Katie Dhosi, a junior writing, literature and publishing major, joined the EDC team during her first year at Emerson as a VMA major. Though she has since changed her major, she said her job at the EDC allows her to continue to pursue her passion for filmmaking and broaden her social circle. 

“The biggest thing EDC has done for me is allow me to expand the people I meet,” Dhosi said. “I’ve been able to read people’s scripts for them, help with anything editing…the social aspect has been really good to get out of the cliquiness of your major and be able to communicate with other people.”

Senior VMA major Marc Fitch said he couldn’t imagine his Emerson experience without the lessons of the EDC. 

“I have a roommate who works at Tatte and makes a ton of money in tips, and they’re like, ‘Why don’t you work at Tatte and make tip money?’” he said. “The truth of the matter is the experience of work at EDC is super beneficial, and more than just the paycheck. I’ve learned so much.”

The guidance of the EDC management team and his coworkers propelled Fitch easily through navigating new equipment, educating him outside of the classroom.

“I did not know anything when I first got to the EDC,” he said. “I remember when I was a new person, there was some crazy smart employees who taught me a lot.”

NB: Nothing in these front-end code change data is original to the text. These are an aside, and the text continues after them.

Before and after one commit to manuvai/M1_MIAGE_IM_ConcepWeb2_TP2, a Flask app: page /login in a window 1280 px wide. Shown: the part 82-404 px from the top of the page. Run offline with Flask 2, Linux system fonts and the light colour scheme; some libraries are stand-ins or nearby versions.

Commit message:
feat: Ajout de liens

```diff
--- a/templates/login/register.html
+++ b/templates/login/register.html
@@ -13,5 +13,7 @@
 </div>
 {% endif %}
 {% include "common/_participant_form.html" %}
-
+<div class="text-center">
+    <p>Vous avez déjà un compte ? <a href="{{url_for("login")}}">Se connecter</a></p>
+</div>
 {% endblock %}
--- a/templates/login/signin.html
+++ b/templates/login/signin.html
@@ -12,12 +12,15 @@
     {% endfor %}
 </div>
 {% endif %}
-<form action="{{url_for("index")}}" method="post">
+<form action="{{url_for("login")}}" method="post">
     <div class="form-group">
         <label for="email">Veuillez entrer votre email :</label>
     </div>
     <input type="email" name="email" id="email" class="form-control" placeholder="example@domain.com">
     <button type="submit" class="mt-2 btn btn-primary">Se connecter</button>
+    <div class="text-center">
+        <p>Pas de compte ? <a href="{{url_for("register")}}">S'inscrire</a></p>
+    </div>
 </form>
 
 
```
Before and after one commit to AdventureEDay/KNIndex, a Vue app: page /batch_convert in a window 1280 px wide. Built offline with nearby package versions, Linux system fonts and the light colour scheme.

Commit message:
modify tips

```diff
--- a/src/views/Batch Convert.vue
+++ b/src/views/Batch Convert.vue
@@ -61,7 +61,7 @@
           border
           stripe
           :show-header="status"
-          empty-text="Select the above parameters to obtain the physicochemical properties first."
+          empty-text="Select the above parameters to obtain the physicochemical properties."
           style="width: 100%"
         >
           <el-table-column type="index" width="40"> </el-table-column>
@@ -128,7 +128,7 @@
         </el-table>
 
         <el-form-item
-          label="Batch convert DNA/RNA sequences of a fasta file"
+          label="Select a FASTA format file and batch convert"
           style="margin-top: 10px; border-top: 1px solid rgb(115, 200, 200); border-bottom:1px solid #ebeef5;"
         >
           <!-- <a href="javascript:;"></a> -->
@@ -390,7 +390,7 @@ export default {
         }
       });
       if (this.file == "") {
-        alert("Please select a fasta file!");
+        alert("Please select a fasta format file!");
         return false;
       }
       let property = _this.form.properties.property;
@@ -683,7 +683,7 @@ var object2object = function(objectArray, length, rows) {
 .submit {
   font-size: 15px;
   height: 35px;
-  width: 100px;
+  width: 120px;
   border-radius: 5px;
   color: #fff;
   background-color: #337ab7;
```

Despite the strong incentives for working at the EDC, sophomore VMA major Tony Chen acknowledged that the equipment renting process can be difficult for students who don’t get the classes they expect—and thus are limited in the equipment that they can check out.

Other students cite the paperwork that goes with obtaining equipment as a process plagued by disorganization and confusion. 

Citing ever-changing COVID-19 guidelines, complicated instructions, and constant anxiety that his paperwork would be rejected, first-year VMA major Hayden Bandes said that going through the EDC made filmmaking “a lot harder than ever.”

Fellow first-year VMA student Nikki Emma reported similar difficulties with paperwork.

“They don’t want people to use the equipment you’re not supposed to use,” she said. “But I feel there should be a simpler process for films that are really short for classes that aren’t anything dangerous.”

However, Bandes clarified that it was the process itself that was the issue, not the EDC itself.

“The EDC’s sole purpose is to maintain the gear and make sure that we can get it—anything that you might have heard about it being really difficult, that’s not their fault,” he said.

EDC Manager Jake Nadeau said students and faculty influence which equipment is replaced each summer, based on the budgetary needs of each department. The EDC works with the heads of the VMA Department, as well as the School of Communication, in order to decide what fits best within the confines of the curriculum.

“We respond to both faculty and student requests for new equipment,” Nadeau said. “We synthesize that into what is within that department’s budget and what would best serve both the curricular needs of the faculty and the curriculum to the students.”

As a center that “functions in the background,” the EDC is expanding into the School of Communication and performing arts programs as well, Operations Manager Damon Blankenship said, and a lot of that wouldn’t be possible without the support from student employees.

“It seemed this place could be a sanctuary for them and they seem to like coming here and working with each other and feeling safe,” he said.